as children grow older,” said Sesame Workshop CEO, Jeffrey D. Dunn. “This survey confirms our concerns. It is time to have a national conversation about kindness. We hope that this is a first step towards doing that.”
What does kindness mean, exactly? Parents and teachers rank children more highly on being generally “kind” than they do on actual behaviors of kindness, including being “thoughtful” and “helpful.” Furthermore, parents rated being polite as more important than being considerate or helpful, and more than half of the parents surveyed ranked manners more important than empathy.
“This suggests that we need to focus more on practicing the actual behaviors involved in being kind, not just encouraging an abstract concept of kindness,” said Dr. Jennifer Kotler Clarke, Vice President of Research and Evaluation at Sesame Workshop.
Who is responsible for teaching kindness? Teachers believe parents are not doing enough to cultivate kindness. Less than half of teachers believe that “all” or “most” parents are raising their children to be respectful and only about a third believe “all” or “most” parents are raising children to be empathetic and kind.

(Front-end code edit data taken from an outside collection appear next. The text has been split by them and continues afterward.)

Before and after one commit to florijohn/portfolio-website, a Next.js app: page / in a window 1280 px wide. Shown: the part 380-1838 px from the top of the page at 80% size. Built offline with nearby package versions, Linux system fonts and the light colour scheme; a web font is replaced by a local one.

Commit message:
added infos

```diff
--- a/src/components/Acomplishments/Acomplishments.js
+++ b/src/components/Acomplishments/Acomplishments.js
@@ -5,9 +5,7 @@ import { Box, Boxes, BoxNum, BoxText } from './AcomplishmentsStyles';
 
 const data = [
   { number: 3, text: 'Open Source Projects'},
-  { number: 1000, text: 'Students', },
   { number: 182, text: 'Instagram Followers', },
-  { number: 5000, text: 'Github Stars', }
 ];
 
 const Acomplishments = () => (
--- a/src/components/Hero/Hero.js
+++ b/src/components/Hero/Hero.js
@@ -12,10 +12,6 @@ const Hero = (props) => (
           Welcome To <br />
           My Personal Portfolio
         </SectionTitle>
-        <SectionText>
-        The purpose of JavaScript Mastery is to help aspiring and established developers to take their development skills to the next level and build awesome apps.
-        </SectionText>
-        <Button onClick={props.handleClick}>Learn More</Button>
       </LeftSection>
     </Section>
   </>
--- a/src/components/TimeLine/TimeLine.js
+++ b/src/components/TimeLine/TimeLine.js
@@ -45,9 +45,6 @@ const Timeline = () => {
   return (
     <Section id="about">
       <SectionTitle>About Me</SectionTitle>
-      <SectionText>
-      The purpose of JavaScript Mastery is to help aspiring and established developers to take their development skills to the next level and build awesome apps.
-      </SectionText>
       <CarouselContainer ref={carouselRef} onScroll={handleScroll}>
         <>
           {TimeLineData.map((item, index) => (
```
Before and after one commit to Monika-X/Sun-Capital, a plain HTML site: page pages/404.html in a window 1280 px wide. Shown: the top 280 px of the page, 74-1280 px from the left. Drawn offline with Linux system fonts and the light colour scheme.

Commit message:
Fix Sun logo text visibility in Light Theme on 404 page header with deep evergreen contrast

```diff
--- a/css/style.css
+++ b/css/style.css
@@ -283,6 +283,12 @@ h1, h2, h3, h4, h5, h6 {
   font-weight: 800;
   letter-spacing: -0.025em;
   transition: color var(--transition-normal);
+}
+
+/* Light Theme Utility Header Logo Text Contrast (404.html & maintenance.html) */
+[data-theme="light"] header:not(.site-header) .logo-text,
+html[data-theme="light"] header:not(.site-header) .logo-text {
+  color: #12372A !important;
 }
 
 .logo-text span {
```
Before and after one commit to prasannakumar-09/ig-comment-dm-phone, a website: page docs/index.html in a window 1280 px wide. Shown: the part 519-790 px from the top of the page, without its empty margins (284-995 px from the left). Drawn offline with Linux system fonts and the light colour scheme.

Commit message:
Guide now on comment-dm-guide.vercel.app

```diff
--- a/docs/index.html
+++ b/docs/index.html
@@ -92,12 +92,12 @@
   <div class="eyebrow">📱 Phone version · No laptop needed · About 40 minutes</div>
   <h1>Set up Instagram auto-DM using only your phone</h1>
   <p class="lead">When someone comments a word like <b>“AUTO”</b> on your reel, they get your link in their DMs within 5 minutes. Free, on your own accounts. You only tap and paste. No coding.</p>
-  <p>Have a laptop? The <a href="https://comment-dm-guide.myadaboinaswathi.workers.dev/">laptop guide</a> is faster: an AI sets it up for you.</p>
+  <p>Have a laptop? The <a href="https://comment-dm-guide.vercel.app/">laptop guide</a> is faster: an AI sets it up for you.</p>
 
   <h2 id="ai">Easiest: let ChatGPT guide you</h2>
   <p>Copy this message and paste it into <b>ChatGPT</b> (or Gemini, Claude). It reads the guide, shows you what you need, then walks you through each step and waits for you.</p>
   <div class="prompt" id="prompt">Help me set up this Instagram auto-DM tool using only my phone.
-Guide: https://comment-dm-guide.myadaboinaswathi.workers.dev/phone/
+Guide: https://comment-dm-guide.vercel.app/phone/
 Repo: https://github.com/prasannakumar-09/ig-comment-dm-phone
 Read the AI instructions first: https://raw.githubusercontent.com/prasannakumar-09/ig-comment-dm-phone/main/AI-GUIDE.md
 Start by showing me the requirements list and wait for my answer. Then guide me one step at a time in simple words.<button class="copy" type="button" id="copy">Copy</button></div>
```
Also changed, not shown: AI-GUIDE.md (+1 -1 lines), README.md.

But parents report they are actively teaching kindness to their children. Three-fourths of parents report that they talk to their children at least a few times a week or more about seeing things from other people’s points of view. As a result, nine in 10 parents describe their own child as kind, and over half of the parents report that their child is more kind than the average child.
Ultimately, most respondents agree that it is incumbent upon all of us to make the world a better place. Over four-fifths of both parents and teachers believe that people are responsible for both their own families and others in society, not just their own families.
“Many years of research have shown that social-emotional skills – like empathy, kindness and social skills – are critical to success across a variety of different measures as children develop,” said Dr. Stephanie Jones, the Marie and Max Kargman Associate Professor and Co-Director of the Making Caring Common Project at The Harvard Graduate School of Education. “These findings can help spur much needed conversations about how to raise caring and emphatic children.”
For more information on the survey, visit kindness.sesamestreet. org, and to join the conversation on social media, follow #Teach-Kindness.